■ **PROBLEM REQUIREMENTS**
Your answer should consist of each line below that includes the word "margin".

■ **Itemized modification records**
****************
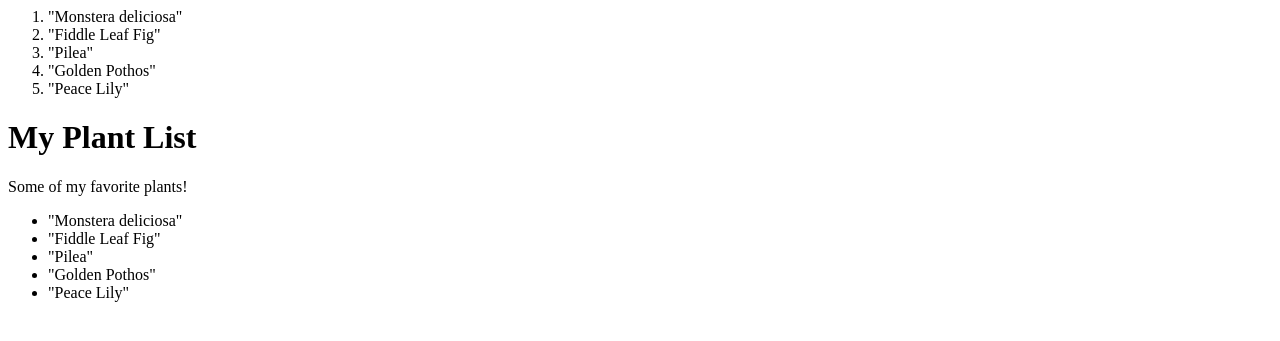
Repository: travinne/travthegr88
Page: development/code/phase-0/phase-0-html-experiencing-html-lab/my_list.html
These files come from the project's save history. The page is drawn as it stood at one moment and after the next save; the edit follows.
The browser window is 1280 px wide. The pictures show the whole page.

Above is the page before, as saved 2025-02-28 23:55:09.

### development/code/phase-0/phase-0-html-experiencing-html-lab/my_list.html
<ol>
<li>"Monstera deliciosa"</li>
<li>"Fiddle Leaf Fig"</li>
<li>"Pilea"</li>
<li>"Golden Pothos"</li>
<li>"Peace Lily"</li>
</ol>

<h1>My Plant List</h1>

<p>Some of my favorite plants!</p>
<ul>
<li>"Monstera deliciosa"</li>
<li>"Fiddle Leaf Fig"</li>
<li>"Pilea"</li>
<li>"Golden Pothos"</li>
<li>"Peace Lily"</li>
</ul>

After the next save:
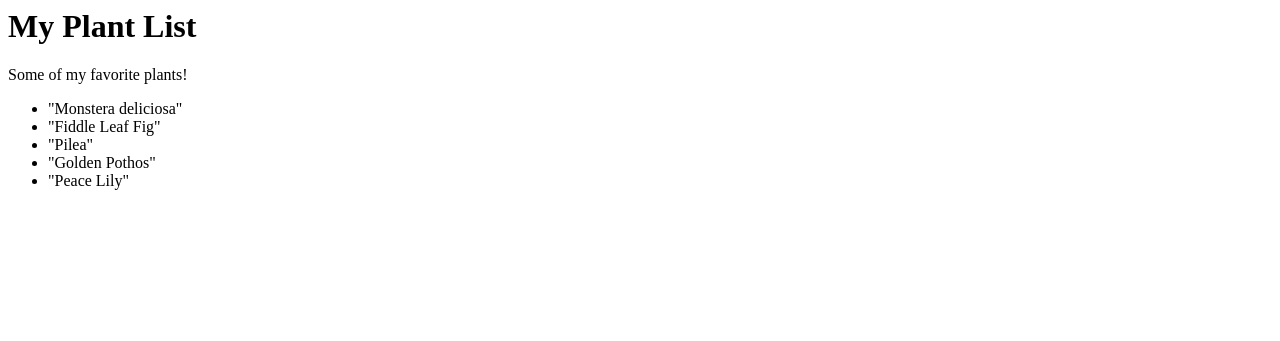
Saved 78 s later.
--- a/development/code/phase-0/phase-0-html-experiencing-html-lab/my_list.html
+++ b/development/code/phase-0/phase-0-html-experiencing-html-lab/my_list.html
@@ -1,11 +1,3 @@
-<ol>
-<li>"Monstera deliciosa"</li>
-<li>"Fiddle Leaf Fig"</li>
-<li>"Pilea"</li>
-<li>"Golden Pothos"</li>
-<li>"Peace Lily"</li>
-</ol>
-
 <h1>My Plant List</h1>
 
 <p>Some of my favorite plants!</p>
****************
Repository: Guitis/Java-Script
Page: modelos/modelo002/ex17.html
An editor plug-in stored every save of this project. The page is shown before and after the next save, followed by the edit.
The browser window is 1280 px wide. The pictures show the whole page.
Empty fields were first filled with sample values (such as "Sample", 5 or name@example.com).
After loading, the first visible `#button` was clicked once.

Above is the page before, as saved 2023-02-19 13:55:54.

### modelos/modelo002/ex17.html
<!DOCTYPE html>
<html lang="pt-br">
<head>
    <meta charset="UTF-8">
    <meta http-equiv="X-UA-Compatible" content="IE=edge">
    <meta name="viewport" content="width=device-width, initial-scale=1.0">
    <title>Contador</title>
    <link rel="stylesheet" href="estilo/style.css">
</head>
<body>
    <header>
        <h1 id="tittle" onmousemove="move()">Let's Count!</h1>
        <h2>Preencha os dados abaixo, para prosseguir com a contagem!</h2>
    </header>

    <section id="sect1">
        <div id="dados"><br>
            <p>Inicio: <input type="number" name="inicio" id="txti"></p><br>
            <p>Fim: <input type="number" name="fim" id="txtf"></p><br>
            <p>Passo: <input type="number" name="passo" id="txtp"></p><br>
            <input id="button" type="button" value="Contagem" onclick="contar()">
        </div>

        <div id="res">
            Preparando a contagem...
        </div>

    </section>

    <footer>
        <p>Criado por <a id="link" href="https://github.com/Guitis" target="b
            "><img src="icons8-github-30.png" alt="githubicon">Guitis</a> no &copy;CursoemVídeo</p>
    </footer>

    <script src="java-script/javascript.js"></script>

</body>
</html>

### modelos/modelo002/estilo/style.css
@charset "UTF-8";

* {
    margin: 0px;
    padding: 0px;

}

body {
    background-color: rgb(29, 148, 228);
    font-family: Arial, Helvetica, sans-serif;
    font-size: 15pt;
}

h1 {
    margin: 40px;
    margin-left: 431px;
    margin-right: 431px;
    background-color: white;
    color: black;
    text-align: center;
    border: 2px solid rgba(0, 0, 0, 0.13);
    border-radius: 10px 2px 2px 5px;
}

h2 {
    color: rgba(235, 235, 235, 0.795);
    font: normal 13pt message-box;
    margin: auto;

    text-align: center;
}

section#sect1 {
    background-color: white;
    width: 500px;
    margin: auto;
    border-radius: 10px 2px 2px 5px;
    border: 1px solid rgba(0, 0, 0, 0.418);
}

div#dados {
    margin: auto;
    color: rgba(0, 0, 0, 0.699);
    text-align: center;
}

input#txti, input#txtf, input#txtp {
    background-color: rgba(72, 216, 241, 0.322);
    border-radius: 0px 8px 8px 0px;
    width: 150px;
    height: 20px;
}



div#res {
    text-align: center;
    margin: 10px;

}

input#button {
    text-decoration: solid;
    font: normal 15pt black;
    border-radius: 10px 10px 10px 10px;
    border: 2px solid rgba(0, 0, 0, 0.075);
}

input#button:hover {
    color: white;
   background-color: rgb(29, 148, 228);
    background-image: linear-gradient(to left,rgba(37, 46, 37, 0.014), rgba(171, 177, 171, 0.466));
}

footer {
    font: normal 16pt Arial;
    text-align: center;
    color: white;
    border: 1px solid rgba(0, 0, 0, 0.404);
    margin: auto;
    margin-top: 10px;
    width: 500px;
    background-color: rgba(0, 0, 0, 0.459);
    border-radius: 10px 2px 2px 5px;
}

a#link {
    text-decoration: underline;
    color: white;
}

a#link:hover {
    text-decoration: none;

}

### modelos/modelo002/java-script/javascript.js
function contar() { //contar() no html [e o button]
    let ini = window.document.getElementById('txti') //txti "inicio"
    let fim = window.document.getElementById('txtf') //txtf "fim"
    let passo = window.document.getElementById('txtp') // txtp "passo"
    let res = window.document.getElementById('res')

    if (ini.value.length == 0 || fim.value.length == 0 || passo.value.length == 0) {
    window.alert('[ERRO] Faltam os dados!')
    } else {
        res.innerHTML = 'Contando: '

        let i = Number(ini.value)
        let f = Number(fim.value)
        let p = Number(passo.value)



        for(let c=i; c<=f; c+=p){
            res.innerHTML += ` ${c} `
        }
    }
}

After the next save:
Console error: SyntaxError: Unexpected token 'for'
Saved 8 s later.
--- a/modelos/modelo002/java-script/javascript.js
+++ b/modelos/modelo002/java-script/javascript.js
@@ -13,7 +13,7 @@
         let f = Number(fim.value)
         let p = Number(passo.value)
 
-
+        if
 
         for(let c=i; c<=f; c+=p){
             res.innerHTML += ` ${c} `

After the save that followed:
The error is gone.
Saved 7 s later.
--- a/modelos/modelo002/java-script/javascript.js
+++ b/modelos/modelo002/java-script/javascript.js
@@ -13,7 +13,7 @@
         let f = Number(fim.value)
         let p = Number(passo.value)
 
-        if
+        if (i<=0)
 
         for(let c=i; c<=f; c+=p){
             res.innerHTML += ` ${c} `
****************
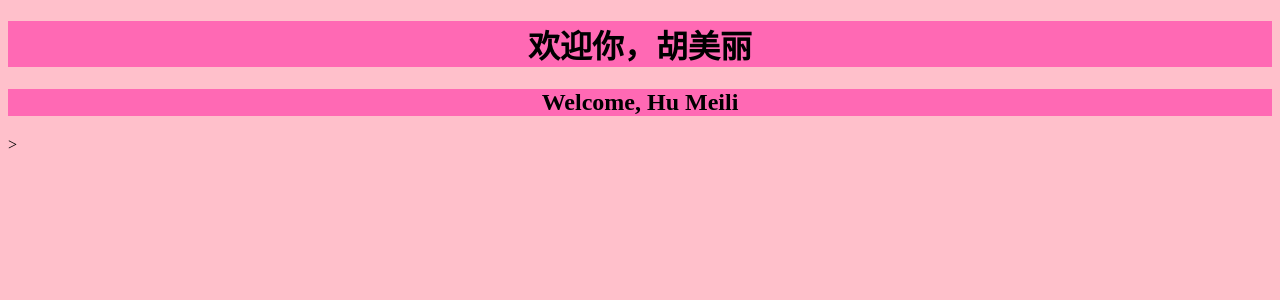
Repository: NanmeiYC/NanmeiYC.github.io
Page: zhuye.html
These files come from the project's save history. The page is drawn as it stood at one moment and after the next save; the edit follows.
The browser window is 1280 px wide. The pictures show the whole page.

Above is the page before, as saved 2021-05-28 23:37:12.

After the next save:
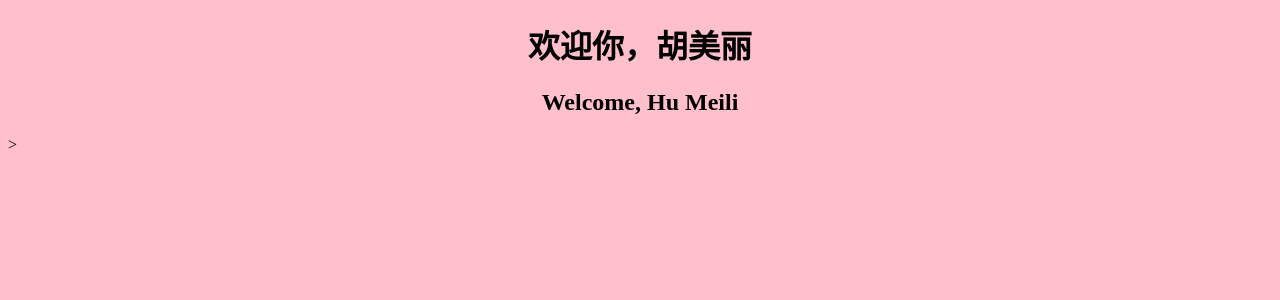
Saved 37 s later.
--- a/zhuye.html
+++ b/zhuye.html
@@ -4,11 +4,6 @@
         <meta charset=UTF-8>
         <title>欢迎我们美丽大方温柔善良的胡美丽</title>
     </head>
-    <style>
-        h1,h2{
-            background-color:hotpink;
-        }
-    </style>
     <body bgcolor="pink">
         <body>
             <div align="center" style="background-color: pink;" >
****************
■ **REPLY TO THE EXERCISE**
    margin: 0px;
    margin: 40px;
    margin-left: 431px;
    margin-right: 431px;
    margin: auto;
    margin: auto;
    margin: auto;
    margin: 10px;
    margin: auto;
    margin-top: 10px;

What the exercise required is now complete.